Rodriguez was on the disabled list the last time these teams met, with a right knee injury sidelining him from June 2 to July 17. He has been solid when healthy, though, pitching to a 4.08 ERA (112 ERA+) in 81.2 IP, with a well above-average 25.8% strikeout rate. He’s a bit walk (3.5 BB/9) and home run (1.3 HR/9) prone, and he’s one of the more severe flyball pitches in the league, with just 34.2% of batted balls being on the ground.
The 24-year-old southpaw throws five pitches, but the vast majority of those are his four-seam fastball, which sits right around 93 MPH. His primary off-speed pitch is a solid mid-80s change-up, and he’ll mix in a low-90s sinker, a mid-80s cutter, and a low-80s slider.
Last Outing (vs. CHW on 8/4) – 6.0 IP, 4 H, 2 R, 2 BB, 5 K
Saturday (4:05 PM EST): RHP Luis Severino vs. LHP Drew Pomeranz
Pomeranz had a rocky first couple of months, but he has been quite good since the calendar flipped to June, pitching to a 2.71 ERA over 69.2 IP in his last 12 starts. He has a 3.36 ERA (136 ERA+) on the season, and he’s currently 10th in the American League in fWAR. The Yankees handed him his worst start in about two months the last time they faced, scoring four runs in 6 innings on July 14.
Last Outing (vs. CHW on 8/5) – 6.1 IP, 7 H, 1 R, 1 BB, 8 K
Sunday (8:05 PM EST): LHP Jordan Montgomery vs. LHP Chris Sale
Sale is currently leading the majors – hitters and pitchers, alike – in FanGraphs’ version of WAR. Baseball-Reference paints a much more modest portrait, ranking him third among all pitchers; either way, he has an argument for being the best pitcher in baseball right now. The 28-year-old also leads the majors in IP, K%, K-BB%, and FIP (by nearly half a run), as well as fourth in BB%. He dominated the Yankees the last time they squared-off, going 7.2 scoreless innings, allowing 3 hits and 2 walks, while striking out 13.

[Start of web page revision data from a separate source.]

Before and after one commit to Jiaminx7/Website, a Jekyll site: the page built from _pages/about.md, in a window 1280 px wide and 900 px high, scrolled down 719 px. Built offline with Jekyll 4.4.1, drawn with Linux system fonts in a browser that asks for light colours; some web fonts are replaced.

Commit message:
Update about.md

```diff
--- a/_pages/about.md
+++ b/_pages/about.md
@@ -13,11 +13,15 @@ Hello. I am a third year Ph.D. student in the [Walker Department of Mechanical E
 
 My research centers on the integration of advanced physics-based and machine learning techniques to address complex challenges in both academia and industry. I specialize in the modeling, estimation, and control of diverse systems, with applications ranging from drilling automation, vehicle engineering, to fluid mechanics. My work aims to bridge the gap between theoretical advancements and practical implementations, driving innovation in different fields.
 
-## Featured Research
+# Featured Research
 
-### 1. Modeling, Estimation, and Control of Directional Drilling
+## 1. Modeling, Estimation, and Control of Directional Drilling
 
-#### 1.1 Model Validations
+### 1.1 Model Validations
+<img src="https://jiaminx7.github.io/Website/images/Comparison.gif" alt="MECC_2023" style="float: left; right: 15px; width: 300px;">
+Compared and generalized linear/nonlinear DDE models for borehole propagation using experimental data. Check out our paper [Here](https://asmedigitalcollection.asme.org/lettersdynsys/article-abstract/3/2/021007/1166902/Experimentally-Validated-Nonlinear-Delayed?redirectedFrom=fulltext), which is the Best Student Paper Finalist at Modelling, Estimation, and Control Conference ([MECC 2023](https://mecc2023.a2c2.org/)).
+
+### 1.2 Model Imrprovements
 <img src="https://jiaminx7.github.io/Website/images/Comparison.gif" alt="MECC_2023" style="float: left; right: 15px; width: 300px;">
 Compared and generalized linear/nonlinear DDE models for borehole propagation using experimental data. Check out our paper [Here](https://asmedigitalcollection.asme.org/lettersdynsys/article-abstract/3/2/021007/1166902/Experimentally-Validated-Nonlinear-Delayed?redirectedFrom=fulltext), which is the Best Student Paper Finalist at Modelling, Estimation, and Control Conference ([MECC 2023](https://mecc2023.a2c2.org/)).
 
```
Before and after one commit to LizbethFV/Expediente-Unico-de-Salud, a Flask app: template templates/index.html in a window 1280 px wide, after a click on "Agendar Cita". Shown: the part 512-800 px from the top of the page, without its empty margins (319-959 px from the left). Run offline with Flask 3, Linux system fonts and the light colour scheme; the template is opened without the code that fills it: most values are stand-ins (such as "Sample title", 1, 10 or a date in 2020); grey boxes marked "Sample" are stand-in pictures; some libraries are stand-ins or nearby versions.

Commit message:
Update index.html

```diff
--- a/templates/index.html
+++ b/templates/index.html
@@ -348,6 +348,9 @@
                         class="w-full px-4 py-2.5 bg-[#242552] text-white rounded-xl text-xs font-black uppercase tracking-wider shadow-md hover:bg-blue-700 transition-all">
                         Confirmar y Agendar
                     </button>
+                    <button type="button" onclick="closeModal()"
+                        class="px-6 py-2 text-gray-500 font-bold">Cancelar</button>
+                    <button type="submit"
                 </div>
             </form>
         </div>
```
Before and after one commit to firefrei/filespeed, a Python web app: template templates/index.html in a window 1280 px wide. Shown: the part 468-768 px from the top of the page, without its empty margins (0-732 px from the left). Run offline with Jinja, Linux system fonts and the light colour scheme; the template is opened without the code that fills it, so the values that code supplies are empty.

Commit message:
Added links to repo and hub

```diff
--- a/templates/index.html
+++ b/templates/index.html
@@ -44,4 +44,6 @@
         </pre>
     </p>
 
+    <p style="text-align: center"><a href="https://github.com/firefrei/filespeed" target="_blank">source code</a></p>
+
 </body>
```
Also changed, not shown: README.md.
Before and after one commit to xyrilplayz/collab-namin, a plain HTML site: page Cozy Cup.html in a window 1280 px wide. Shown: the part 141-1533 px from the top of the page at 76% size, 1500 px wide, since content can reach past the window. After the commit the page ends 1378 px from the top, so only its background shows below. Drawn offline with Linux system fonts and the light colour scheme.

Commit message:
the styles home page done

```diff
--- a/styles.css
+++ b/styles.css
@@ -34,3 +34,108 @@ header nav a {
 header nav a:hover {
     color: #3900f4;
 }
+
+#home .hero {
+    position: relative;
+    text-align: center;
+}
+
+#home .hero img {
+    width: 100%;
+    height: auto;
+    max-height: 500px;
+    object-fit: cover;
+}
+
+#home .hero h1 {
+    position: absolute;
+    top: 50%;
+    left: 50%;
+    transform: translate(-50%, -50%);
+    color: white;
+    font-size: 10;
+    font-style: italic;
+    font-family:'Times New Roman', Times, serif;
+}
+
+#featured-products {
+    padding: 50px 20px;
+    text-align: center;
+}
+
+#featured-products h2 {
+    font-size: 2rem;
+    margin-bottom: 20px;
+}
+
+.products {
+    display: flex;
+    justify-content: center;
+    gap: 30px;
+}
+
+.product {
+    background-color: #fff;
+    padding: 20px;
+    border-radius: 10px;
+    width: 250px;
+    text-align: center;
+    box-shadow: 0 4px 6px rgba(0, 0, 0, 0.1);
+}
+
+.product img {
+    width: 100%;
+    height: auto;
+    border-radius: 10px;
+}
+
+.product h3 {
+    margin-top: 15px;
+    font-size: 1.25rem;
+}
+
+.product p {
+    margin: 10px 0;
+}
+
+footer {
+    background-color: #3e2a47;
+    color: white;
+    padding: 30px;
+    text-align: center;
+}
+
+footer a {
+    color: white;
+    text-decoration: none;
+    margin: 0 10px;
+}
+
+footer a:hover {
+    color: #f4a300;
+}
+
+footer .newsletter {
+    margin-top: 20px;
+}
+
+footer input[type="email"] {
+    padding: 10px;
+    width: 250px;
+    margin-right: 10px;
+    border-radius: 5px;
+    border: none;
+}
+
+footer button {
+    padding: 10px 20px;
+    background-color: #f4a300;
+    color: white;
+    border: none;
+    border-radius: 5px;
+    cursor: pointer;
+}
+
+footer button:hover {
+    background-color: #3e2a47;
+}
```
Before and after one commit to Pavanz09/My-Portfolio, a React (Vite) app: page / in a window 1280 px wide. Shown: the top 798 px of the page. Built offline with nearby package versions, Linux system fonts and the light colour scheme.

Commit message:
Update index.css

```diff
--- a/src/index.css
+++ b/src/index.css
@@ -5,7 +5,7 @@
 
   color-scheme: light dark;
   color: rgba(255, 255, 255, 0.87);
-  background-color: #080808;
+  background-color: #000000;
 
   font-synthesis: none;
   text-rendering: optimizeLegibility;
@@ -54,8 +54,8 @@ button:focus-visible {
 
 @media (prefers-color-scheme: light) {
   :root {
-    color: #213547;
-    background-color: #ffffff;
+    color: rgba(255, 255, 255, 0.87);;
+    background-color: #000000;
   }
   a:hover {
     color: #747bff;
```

Last Outing (vs. TBR on 8/8) – 8.0 IP, 2 H, 0 R, 1 BB, 13 K
Boston’s bullpen has been a strength for the entirety of the season, and they managed to improve it at the deadline by adding Addison Reed. The group leads the majors in park-adjusted ERA and RA9-WAR, and ranks second (behind the Yankees) in fWAR.
The absurdly good Craig Kimbrel is the team’s closer, and he’s striking out 50% of the batters he faces, while walking just 4.4%. He’s tied (with teammate and set-up man Joe Kelly) for third among MLB relievers in park-adjusted ERA, as well. Kelly and the newly acquired Reed handle the set-up duties, and Matt Barnes, Heath Hembree, and Blaine Boyer take the higher-leverage middle inning duties.
Who (Or What) To Watch
Rafael Devers was a consensus top-20 prospect heading into the season, and he has shown why by tearing through Double-A and Triple-A this year, and reaching the majors a few months shy of his 21st birthday. He’s worth watching purely in an “I want to see what this guy’s all about” way, while also recognizing that he’s going to be a big part of the Yankees/Red Sox rivalry for years to come.